### Work instructions
Please show every line in the entries below that includes the word "content".

Dataset records

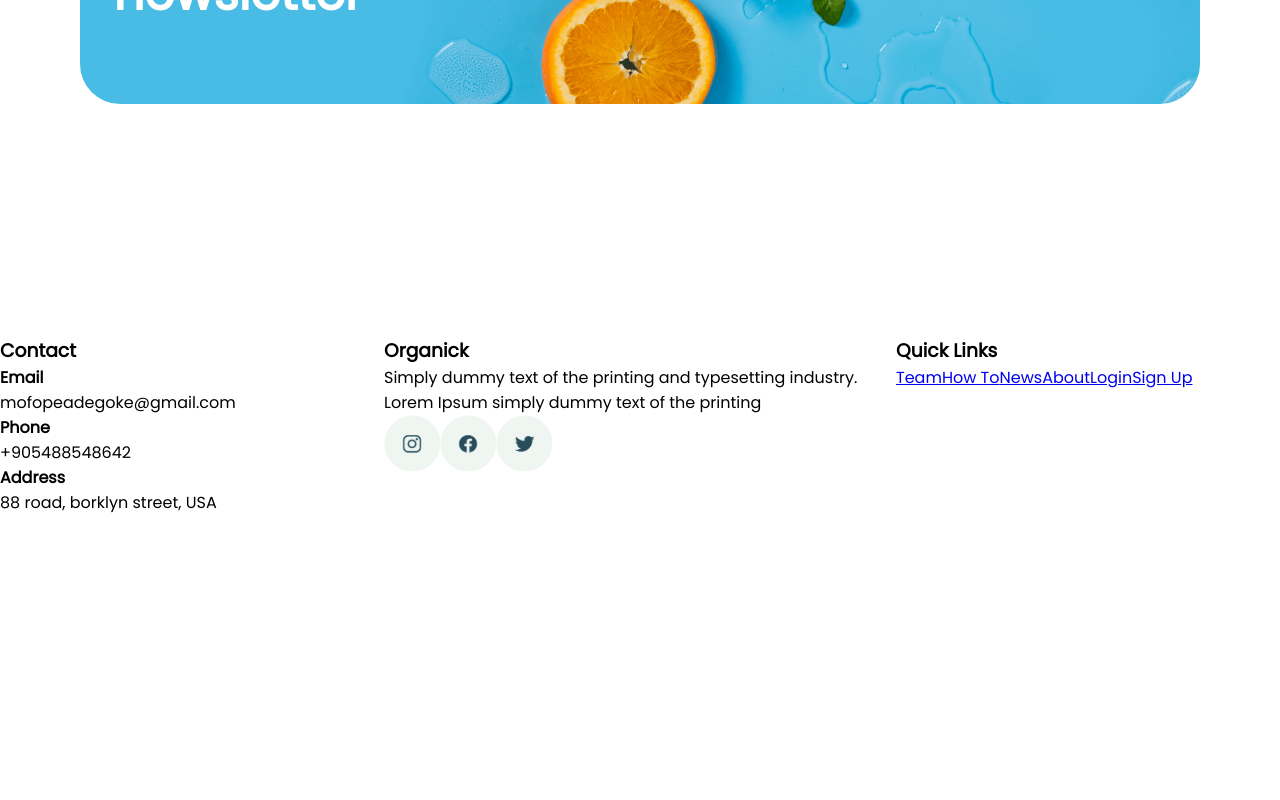
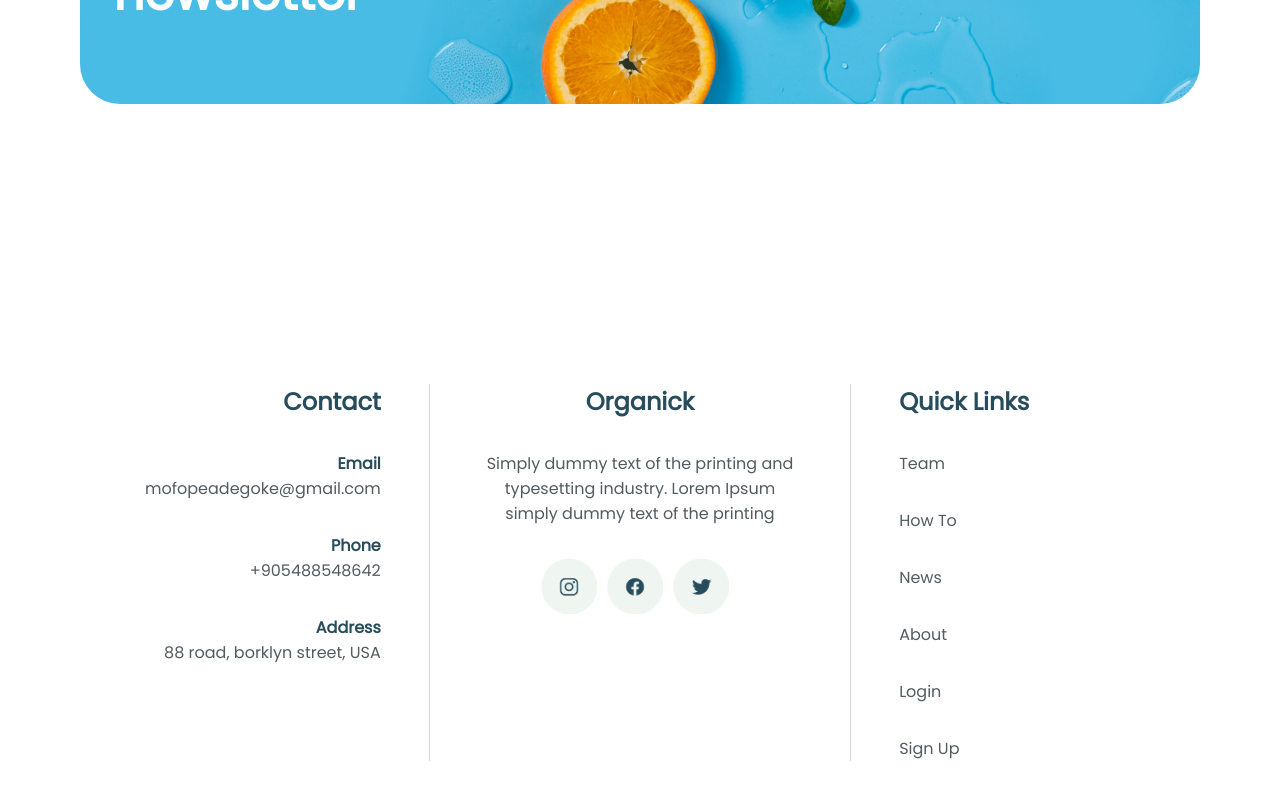
Before and after one commit to mofopeadegoke/TechSpace-Project-Organik, a React (Create React App) app in the folder react-app/: page / in a window 1280 px wide. Shown: the part 4009-4809 px from the top of the page. Before the commit the page ends 4524 px from the top, so only its background shows below. Built offline with nearby package versions, Linux system fonts and the light colour scheme; no server answers.

Commit message:
Footer done

```diff
--- a/react-app/src/components/footer.jsx
+++ b/react-app/src/components/footer.jsx
@@ -5,7 +5,7 @@ import TwitterIcon from "../assests/twitter-icon.png";
 export default function Footer() {
     return (
         <>
-            <article className="footer">
+            <article className="footerComponent">
                 <article className="contact-content">
                     <h3>Contact</h3>
                     <div className="email-contact">
--- a/react-app/src/components/styles/footer.css
+++ b/react-app/src/components/styles/footer.css
@@ -1,9 +1,46 @@
-article.footer {
+article.footerComponent {
     display: grid;
     grid-template-columns: 30% 40% 30%;
     grid-template-rows: auto;
     justify-content: center;
+    padding: 3rem 7rem;
+    color: #525C60;
 }
-article.footer img {
+article.footerComponent img {
     width: 3.5rem;
+    margin-right: 10px;
 }
+article.footerComponent :is(h3, h4) {
+    color: #274C5B;
+}
+article.footerComponent h3 {
+    font-size: 1.5rem;
+}
+article.footerComponent article.contact-content {
+    text-align: right;
+    padding-inline-end: 3rem;
+    padding-block-end: 2rem;
+    display: flex;
+    flex-direction: column;
+    row-gap: 2rem;
+}
+article.footerComponent article.company-text {
+    text-align: center;
+    padding-inline: 3rem;
+    display: flex;
+    flex-direction: column;
+    row-gap: 2rem;
+    border-left: 1px solid #D4D4D4;
+    border-right: 1px solid #D4D4D4;
+
+}
+article.footerComponent a {
+    text-decoration: none;
+    color: #525C60;
+}
+article.footerComponent article.quick-links {
+    padding-inline-start: 3rem;
+    display: flex;
+    flex-direction: column;
+    row-gap: 2rem;
+}
```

### Answer to the exercise
                 <article className="contact-content">
     justify-content: center;
+article.footerComponent article.contact-content {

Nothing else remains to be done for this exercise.